## YOUR TASK
Determine the number of lines in the data that contain "football", and write only that number.
○ ○ ○ ○
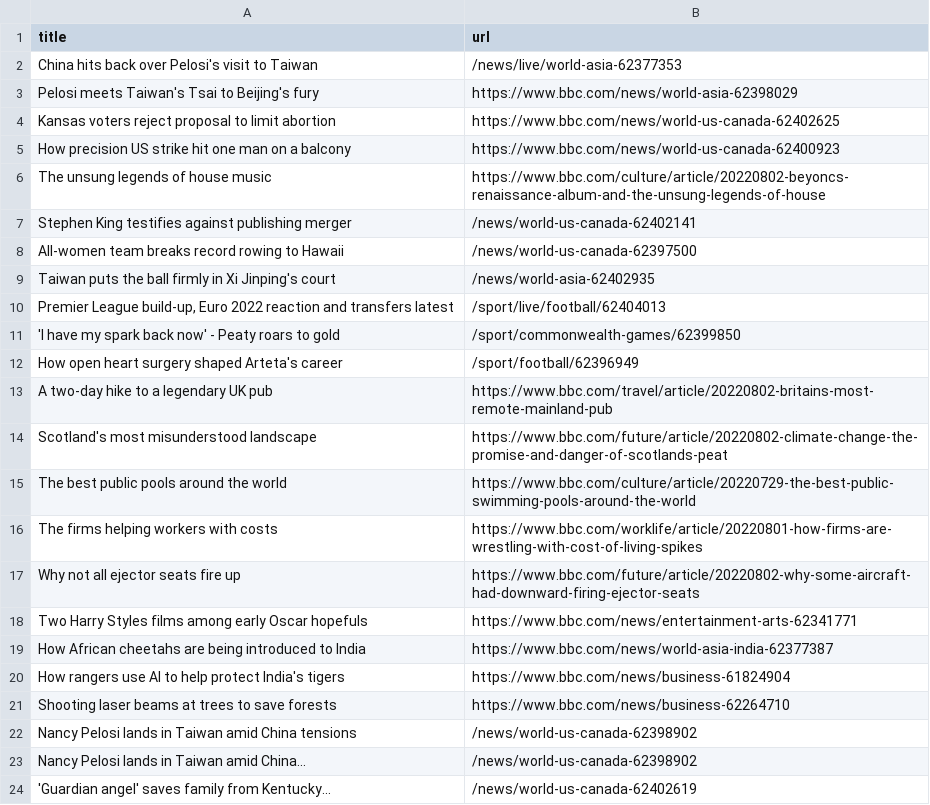
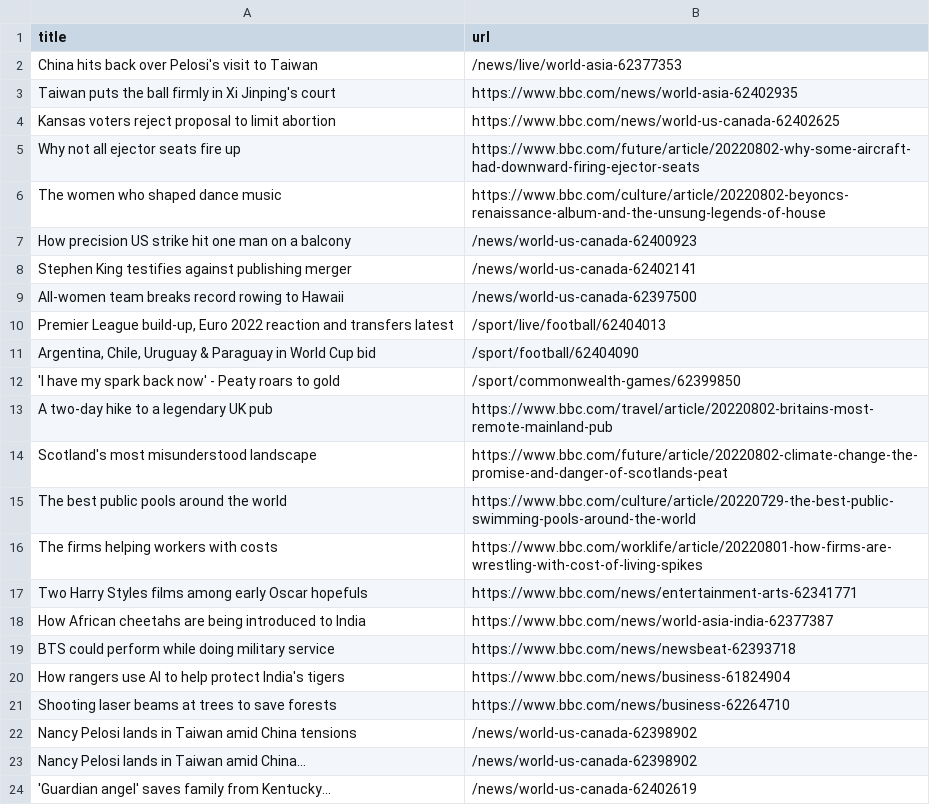
Before and after one commit to ErichBuergler/automatic-scraper-bbc, a CSV file: bbc.csv, drawn as a sheet; only a part is shown.

```diff
--- a/bbc.csv
+++ b/bbc.csv
@@ -2,12 +2,12 @@ title,url
 China hits back over Pelosi's visit to Taiwan,/news/live/world-asia-62377353
-Pelosi meets Taiwan's Tsai to Beijing's fury,https://www.bbc.com/news/world-asia-62398029
+Taiwan puts the ball firmly in Xi Jinping's court,https://www.bbc.com/news/world-asia-62402935
 Kansas voters reject proposal to limit abortion,https://www.bbc.com/news/world-us-canada-62402625
-How precision US strike hit one man on a balcony,https://www.bbc.com/news/world-us-canada-62400923
-The unsung legends of house music,https://www.bbc.com/culture/article/20220802-beyoncs-renaissance-album-and-the-unsung-legends-of-house
+Why not all ejector seats fire up,https://www.bbc.com/future/article/20220802-why-some-aircraft-had-downward-firing-ejector-seats
+The women who shaped dance music,https://www.bbc.com/culture/article/20220802-beyoncs-renaissance-album-and-the-unsung-legends-of-house
+How precision US strike hit one man on a balcony,/news/world-us-canada-62400923
 Stephen King testifies against publishing merger,/news/world-us-canada-62402141
 All-women team breaks record rowing to Hawaii,/news/world-us-canada-62397500
-Taiwan puts the ball firmly in Xi Jinping's court,/news/world-asia-62402935
 "Premier League build-up, Euro 2022 reaction and transfers latest",/sport/live/football/62404013
+"Argentina, Chile, Uruguay & Paraguay in World Cup bid",/sport/football/62404090
 'I have my spark back now' - Peaty roars to gold,/sport/commonwealth-games/62399850
-How open heart surgery shaped Arteta's career,/sport/football/62396949
 A two-day hike to a legendary UK pub,https://www.bbc.com/travel/article/20220802-britains-most-remote-mainland-pub
@@ -16,5 +16,5 @@ The best public pools around the world,https://www.bbc.com/culture/article/20220
 The firms helping workers with costs,https://www.bbc.com/worklife/article/20220801-how-firms-are-wrestling-with-cost-of-living-spikes
-Why not all ejector seats fire up,https://www.bbc.com/future/article/20220802-why-some-aircraft-had-downward-firing-ejector-seats
 Two Harry Styles films among early Oscar hopefuls,https://www.bbc.com/news/entertainment-arts-62341771
 How African cheetahs are being introduced to India,https://www.bbc.com/news/world-asia-india-62377387
+BTS could perform while doing military service,https://www.bbc.com/news/newsbeat-62393718
 How rangers use AI to help protect India's tigers,https://www.bbc.com/news/business-61824904
```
○ ○ ○ ○
## YOUR RESPONSE
3